(Exercise description) After finding the line with "-| 4 | 2025" in the data below, set down exactly each line through the one with "0.001 | 1350000 | 통상 운영 |", inclusive, and stop there.

(Records contained in a dataset)
------------------------
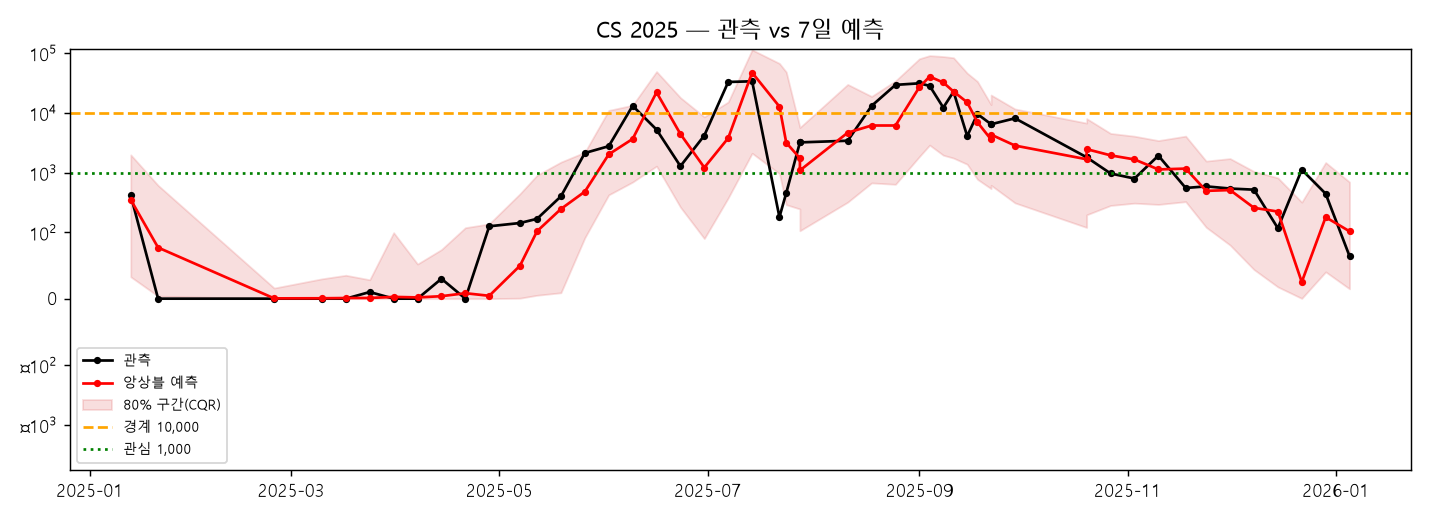
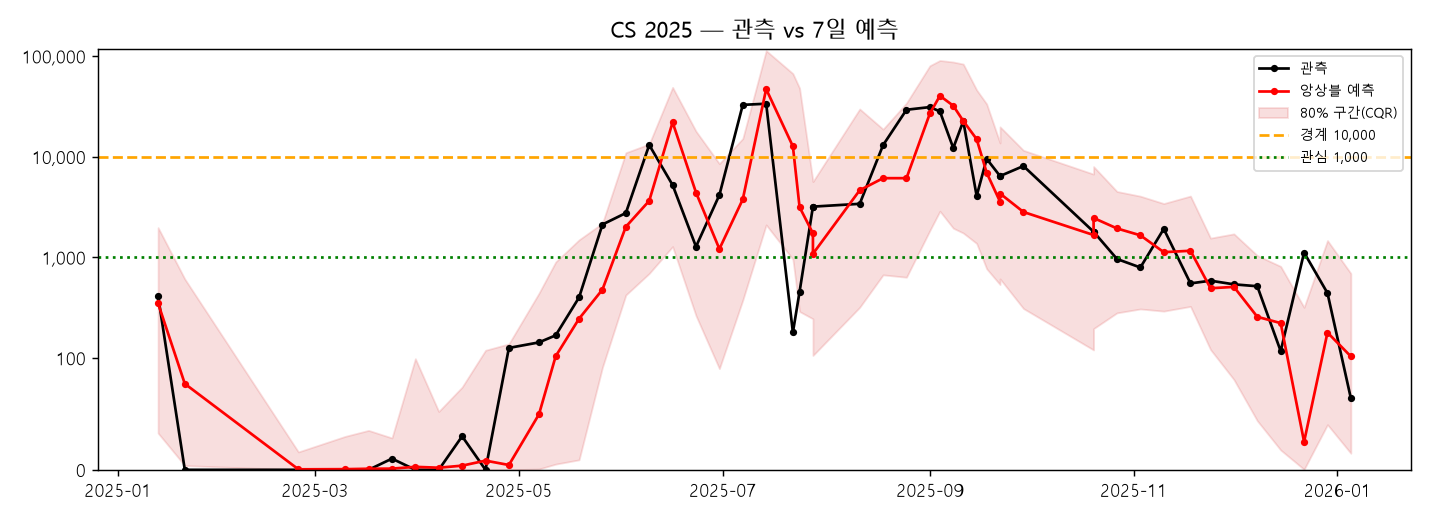
fix(eval): 지점별 예측 그림 음수 눈금 제거, 설비 배치 우선순위 표를 현행 규칙으로 재생성
- report.py: fig_pred_vs_obs_* 의 symlog 축 하한을 0 으로 고정하고 눈금을 쉼표 정수로 표기
  (자동 여백이 만든 음수 눈금과 수학 기호 글리프 누락 □ 제거), MODELS_DIR 사용
- tbl_decision_demo.md: 우선순위 절이 예전 규칙(p × 취수 가중치)으로 남아 있던 것을
  현행 decision.deployment_priority(단계 → p_alert, 가중치 없음)로 재생성. 진입 사례 5건 수치는 동일
- decision.py·report.py 의 우선순위 설명 문구를 현행 규칙으로 정정
- 재실행 시 다른 표·CSV 는 바뀌지 않음(fig_shap_global 은 바이트만 소폭 변화)

Claude-Session: https://claude.ai/code/session_017ddh39e3MD6zytL8k6pS4n

diff --git a/src/algaecast/eval/report.py b/src/algaecast/eval/report.py
@@ -12,13 +12,14 @@ import pickle
 import warnings
 
 import matplotlib
+import matplotlib.ticker
 import numpy as np
 import pandas as pd
 import yaml
 from scipy import stats
 
 from algaecast.collect.nier_forecast import level_from_cells
-from algaecast.config import CONFIG_DIR, ROOT
+from algaecast.config import CONFIG_DIR, MODELS_DIR, ROOT
 from algaecast.eval import decision as DEC
 from algaecast.eval.metrics import (
     bootstrap_ci,
@@ -398,7 +399,7 @@ def main(argv: list[str] | None = None) -> int:
         "의사결정 변환 데모 — 진입 사례 설명 문장·설비 배치 우선순위",
         "## 진입 사례 5건 (2025)\n"
         + _md(pd.DataFrame(case_rows))
-        + "\n\n## 설비 배치 우선순위 (p_over_10k × 취수 가중치)\n"
+        + "\n\n## 설비 배치 우선순위 (단계 → p_alert 내림차순, 가중치 없음)\n"
         + _md(prio),
     )
 
@@ -414,6 +415,10 @@ def main(argv: list[str] | None = None) -> int:
         ax.axhline(10_000, ls="--", color="orange", label="경계 10,000")
         ax.axhline(1_000, ls=":", color="green", label="관심 1,000")
         ax.set_yscale("symlog", linthresh=100)
+        # 세포수는 0 이상이다. 자동 여백이 음수 눈금을 만들지 않게 하한을 0 으로 두고,
+        # 눈금은 천 단위 쉼표 정수로 표기한다(수학 기호 글리프 누락 방지).
+        ax.set_ylim(bottom=0)
+        ax.yaxis.set_major_formatter(matplotlib.ticker.FuncFormatter(lambda v, _: f"{v:,.0f}"))
         ax.set_title(f"{sid} 2025 — 관측 vs 7일 예측")
         ax.legend(fontsize=8)
         fig.tight_layout()
@@ -443,10 +448,10 @@ def main(argv: list[str] | None = None) -> int:
 def json_load_registry() -> dict:
     import json
 
-    reg = json.loads((ROOT / "models" / "registry.json").read_text(encoding="utf-8"))
+    reg = json.loads((MODELS_DIR / "registry.json").read_text(encoding="utf-8"))
     ver = reg["current"]["regression"]
     entry = next(e for e in reg["versions"] if e["name"] == "regression" and e["version"] == ver)
-    with (ROOT / entry["path"]).open("rb") as f:
+    with (MODELS_DIR / entry["name"] / entry["version"] / "model.pkl").open("rb") as f:
         return pickle.load(f)
 
 

diff --git a/src/algaecast/eval/decision.py b/src/algaecast/eval/decision.py
@@ -1,4 +1,4 @@
-"""의사결정 변환 (T5, docs/04 §7): SHAP 상위 3 → 그룹명 문장, 설비 배치 우선순위(p_over_10k × 취수 가중치)."""
+"""의사결정 변환 (T5, docs/04 §7): SHAP 상위 3 → 그룹명 문장, 설비 배치 우선순위(단계 → p_alert)."""
 
 from __future__ import annotations
 

diff --git a/reports/eval/tbl_decision_demo.md b/reports/eval/tbl_decision_demo.md
@@ -9,11 +9,11 @@
 | DCHN | 2025-07-28 | 23323.0 | 5606.029 | 0.549 | 주요 근거: 최근 남조류 추세(최근 측정 세포수) 상승 요인 36%, 기상(30일 적산 기온) 상승 요인 11%, 최근 남조류 추세(최근 4주 최대 세포수) 상승 요인 9% |
 | MGMR | 2025-07-28 | 24439.0 | 4904.233 | 0.575 | 주요 근거: 최근 남조류 추세(최근 측정 세포수) 상승 요인 21%, 기상(30일 적산 기온) 상승 요인 12%, 계절·지점 특성(조류 시즌 경과일) 상승 요인 10% |
 
-## 설비 배치 우선순위 (p_over_10k × 취수 가중치)
-| 순위 | 기준일 | station_id | 지점 | p_over_10k | 취수 가중치 | 우선도 | 취수능력(톤/일) | 권고 |
+## 설비 배치 우선순위 (단계 → p_alert 내림차순, 가중치 없음)
+| 순위 | 기준일 | station_id | 지점 | tier | p_over_10k | 우선도 | 취수능력(톤/일) | 권고 |
 |---|---|---|---|---|---|---|---|---|
-| 1 | 2025 각 지점 마지막 base_date | GJGR | 강정·고령 | 0.001 | 0.8 | 0.001 | 770000 | 통상 운영 |
-| 2 | 2025 각 지점 마지막 base_date | MGMR | 물금·매리 | 0.001 | 1.0 | 0.001 | 840000 | 통상 운영 |
-| 3 | 2025 각 지점 마지막 base_date | CS | 칠서 | 0.001 | 0.5 | 0.0 | 440000 | 통상 운영 |
-| 4 | 2025 각 지점 마지막 base_date | DCHN | 회남 | 0.001 | 0.7 | 0.0 | 1350000 | 통상 운영 |
-| 5 | 2025 각 지점 마지막 base_date | HP | 해평 | 0.001 | 0.5 | 0.0 | 464000 | 통상 운영 |
+| 1 | 2025 각 지점 마지막 base_date | GJGR | 강정·고령 | normal | 0.001 | 0.001 | 770000 | 통상 운영 |
+| 2 | 2025 각 지점 마지막 base_date | CS | 칠서 | normal | 0.001 | 0.001 | 440000 | 통상 운영 |
+| 3 | 2025 각 지점 마지막 base_date | MGMR | 물금·매리 | normal | 0.001 | 0.001 | 840000 | 통상 운영 |
+| 4 | 2025 각 지점 마지막 base_date | DCHN | 회남 | normal | 0.001 | 0.001 | 1350000 | 통상 운영 |
+| 5 | 2025 각 지점 마지막 base_date | HP | 해평 | normal | 0.001 | 0.001 | 464000 | 통상 운영 |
------------------------
(Output for this exercise)
-| 4 | 2025 각 지점 마지막 base_date | DCHN | 회남 | 0.001 | 0.7 | 0.0 | 1350000 | 통상 운영 |
-| 5 | 2025 각 지점 마지막 base_date | HP | 해평 | 0.001 | 0.5 | 0.0 | 464000 | 통상 운영 |
+| 1 | 2025 각 지점 마지막 base_date | GJGR | 강정·고령 | normal | 0.001 | 0.001 | 770000 | 통상 운영 |
+| 2 | 2025 각 지점 마지막 base_date | CS | 칠서 | normal | 0.001 | 0.001 | 440000 | 통상 운영 |
+| 3 | 2025 각 지점 마지막 base_date | MGMR | 물금·매리 | normal | 0.001 | 0.001 | 840000 | 통상 운영 |
+| 4 | 2025 각 지점 마지막 base_date | DCHN | 회남 | normal | 0.001 | 0.001 | 1350000 | 통상 운영 |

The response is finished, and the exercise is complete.